We are a distinct people and endowed with a unique destiny. We gather this evening to remind ourselves of this eternal truth. Sad that so many have forgotten and others are unaware because they were never taught of this important lesson.
As the dangers of the world abound and the value of human life diminishes more than ever we should be that unique voice that unique people ever reminding humankind of the eternal truths our ancestors taught.
David Harris, President of the American Jewish Committee, shared his views as to the importance of a Jewish identity. What does being Jewish mean?
- It means embracing the deep symbolic meaning the rabbis gave to the story of Adam and Eve. Since all humanity descend from the “” couple, each of us, whatever our race, religion or ethnicity, shares the same family tree. No one can claim superiority over anyone else. In keeping with this teaching Talmud reminds us, “Whoever destroys a soul, it is considered as if he destroyed an entire world. And whoever saves a life, it is considered as if he saved an entire world.” Mishnah Sanhedrin 4:9. As Jews we are lovers and preservers of life, all life.
- It means entering into a partnership with the Divine for the “Repair of the World-Tikun Olam.” This is a sacred task not to be turned over to a higher authority, or to fate but that it’s our responsibility. We should pray as if everything depended upon God. We should act as if everything depended upon us. The mystics reminds us that the world is filled with broken fragments, illness, war, hunger, homelessness, loneliness and pain. As Jews it is our sacred task to bring wholeness again, to take the fragments and repair, rebuild our broken world.

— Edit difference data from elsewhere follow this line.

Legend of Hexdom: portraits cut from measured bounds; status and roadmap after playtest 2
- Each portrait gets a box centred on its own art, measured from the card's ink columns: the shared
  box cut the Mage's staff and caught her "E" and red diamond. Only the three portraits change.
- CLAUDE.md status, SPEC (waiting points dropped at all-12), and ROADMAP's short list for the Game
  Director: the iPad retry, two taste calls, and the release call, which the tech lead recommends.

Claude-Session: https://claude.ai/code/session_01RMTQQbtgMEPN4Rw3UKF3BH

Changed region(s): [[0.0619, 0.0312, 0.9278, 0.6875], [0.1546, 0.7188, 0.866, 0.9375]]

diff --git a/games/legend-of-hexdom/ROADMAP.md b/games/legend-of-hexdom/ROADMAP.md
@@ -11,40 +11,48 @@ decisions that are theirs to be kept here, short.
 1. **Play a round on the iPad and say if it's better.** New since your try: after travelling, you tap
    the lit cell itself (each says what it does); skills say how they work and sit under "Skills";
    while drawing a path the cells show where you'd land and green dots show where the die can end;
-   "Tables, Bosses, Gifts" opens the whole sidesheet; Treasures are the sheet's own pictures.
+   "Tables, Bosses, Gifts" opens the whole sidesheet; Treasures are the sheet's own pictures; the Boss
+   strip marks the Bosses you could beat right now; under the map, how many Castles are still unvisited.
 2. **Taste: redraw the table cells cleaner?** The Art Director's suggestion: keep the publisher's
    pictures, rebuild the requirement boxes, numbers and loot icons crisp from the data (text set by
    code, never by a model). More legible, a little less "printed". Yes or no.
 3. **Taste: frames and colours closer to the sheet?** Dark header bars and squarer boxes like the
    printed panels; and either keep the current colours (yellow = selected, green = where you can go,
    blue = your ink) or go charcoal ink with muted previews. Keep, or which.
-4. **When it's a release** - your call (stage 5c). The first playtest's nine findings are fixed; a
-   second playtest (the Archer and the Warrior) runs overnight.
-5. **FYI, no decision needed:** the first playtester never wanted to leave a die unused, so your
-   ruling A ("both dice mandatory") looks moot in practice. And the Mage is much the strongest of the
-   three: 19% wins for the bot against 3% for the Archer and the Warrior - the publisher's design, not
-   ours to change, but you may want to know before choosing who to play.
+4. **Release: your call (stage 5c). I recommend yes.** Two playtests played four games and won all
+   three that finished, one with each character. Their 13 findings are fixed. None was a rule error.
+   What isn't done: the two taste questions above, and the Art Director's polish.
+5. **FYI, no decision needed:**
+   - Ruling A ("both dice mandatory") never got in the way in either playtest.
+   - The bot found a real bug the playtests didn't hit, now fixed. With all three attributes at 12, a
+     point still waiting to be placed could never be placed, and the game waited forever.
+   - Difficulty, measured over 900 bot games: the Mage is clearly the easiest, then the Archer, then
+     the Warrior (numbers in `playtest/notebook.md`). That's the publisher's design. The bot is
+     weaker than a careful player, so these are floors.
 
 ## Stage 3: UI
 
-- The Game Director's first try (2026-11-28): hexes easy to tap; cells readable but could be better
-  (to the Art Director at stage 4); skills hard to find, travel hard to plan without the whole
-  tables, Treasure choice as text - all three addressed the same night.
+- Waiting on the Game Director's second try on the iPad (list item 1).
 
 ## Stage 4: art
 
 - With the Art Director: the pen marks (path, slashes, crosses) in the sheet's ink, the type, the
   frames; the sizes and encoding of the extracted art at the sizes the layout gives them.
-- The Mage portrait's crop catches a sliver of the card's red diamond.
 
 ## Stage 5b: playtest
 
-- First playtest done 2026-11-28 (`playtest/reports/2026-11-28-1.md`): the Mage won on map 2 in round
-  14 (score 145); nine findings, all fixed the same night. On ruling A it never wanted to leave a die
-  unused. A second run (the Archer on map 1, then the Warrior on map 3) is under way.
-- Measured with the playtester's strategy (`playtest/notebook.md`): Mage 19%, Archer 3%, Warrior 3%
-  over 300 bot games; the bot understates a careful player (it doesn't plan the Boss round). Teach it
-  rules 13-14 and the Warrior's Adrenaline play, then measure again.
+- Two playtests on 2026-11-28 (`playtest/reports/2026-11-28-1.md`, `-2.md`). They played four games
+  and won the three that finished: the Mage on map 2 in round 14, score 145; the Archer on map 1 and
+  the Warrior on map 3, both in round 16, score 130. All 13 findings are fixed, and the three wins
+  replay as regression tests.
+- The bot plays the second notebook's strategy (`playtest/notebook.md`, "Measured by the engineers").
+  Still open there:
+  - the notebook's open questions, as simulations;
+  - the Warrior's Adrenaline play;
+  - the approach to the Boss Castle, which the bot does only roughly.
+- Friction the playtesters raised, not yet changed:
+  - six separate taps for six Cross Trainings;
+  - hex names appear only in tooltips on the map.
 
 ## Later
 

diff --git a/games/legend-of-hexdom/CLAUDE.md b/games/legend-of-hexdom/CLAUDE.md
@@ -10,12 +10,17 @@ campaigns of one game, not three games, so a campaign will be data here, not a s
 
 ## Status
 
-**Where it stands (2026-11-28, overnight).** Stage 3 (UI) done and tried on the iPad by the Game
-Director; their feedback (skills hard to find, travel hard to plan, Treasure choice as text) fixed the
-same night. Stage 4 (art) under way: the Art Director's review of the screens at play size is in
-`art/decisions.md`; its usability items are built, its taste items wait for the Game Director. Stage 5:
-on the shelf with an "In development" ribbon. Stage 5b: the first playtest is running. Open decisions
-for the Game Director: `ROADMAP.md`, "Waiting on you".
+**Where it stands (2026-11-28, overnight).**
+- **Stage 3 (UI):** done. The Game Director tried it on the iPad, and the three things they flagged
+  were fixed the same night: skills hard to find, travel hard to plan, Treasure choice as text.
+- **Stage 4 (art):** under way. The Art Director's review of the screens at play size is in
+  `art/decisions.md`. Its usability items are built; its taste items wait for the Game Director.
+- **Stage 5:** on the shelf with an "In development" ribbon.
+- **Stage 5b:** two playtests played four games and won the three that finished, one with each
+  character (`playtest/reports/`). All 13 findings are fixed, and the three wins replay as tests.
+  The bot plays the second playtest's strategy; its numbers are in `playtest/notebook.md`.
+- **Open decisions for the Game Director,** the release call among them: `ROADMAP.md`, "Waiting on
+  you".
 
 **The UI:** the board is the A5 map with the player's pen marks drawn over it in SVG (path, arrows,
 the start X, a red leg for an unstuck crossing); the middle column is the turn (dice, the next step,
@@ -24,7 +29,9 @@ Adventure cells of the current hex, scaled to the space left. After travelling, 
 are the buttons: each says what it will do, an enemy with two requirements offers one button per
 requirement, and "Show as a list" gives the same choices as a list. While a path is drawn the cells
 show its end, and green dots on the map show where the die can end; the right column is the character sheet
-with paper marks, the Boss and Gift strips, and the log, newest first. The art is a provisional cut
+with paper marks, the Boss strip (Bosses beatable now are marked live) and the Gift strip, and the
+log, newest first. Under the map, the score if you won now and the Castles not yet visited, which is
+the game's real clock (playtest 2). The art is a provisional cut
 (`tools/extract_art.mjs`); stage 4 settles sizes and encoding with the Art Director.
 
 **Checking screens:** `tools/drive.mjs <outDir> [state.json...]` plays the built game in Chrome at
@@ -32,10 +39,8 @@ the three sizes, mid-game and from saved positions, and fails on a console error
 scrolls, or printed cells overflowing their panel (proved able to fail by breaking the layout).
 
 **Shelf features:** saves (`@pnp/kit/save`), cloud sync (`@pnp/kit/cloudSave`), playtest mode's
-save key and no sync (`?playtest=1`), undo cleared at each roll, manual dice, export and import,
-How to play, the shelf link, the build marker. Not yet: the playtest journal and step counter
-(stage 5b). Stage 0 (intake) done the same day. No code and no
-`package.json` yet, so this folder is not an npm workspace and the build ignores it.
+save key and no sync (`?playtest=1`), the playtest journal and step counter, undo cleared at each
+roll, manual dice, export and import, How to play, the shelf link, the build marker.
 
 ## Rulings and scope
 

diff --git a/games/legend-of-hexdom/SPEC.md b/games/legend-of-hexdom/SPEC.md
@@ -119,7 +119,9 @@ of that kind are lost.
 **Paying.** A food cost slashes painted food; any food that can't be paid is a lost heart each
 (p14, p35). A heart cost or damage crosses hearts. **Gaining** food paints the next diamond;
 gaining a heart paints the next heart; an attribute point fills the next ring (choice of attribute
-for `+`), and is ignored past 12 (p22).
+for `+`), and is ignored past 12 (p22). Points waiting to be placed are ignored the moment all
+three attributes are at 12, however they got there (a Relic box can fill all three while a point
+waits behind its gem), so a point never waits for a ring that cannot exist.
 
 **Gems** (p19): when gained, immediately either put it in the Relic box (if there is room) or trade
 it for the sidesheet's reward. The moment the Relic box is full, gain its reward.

- It means that we are persistently living lives based on Torah and Halacha, laws and statues which establish a moral code. We are tasked to pursue justice, to treat our neighbors as we would wish to be treated, to welcome the stranger, to feed the hungry, to clothe the naked, to shelter the homeless, to protect our environment, to care for the elderly. It was through us that God made known The Ten Commandments, the eternal, universal and ethical code of conduct.
- And here I quote David Harris word for word, “And finally, as Nobel Laureate Elie Wiesel once said, it means not necessarily seeking to make the world more Jewish, but rather more human. That is the goal animating our people, through good times and bad, from the beginning of this extraordinary historical journey to the present day.
These are just some of meanings of our Jewishness. There so many more: Israel, our Jewish sense of connectedness with Jews from all over the world, our commitment to learning and teaching, our commitment to philanthropy and our commitment to social justice.
We have much of which to be proud, not in a boastful way but in a way that makes us feel as if our lives have purpose and importance. We have taken what our Creator has bestowed upon us and have dedicated our brains, our talents, our energies to help create a better world for all of God’s creatures.
More than ever this world needs our help. More than ever we need the will and commitment of the entire Jewish community. Hear the sound of the shofar and please, please answer the call.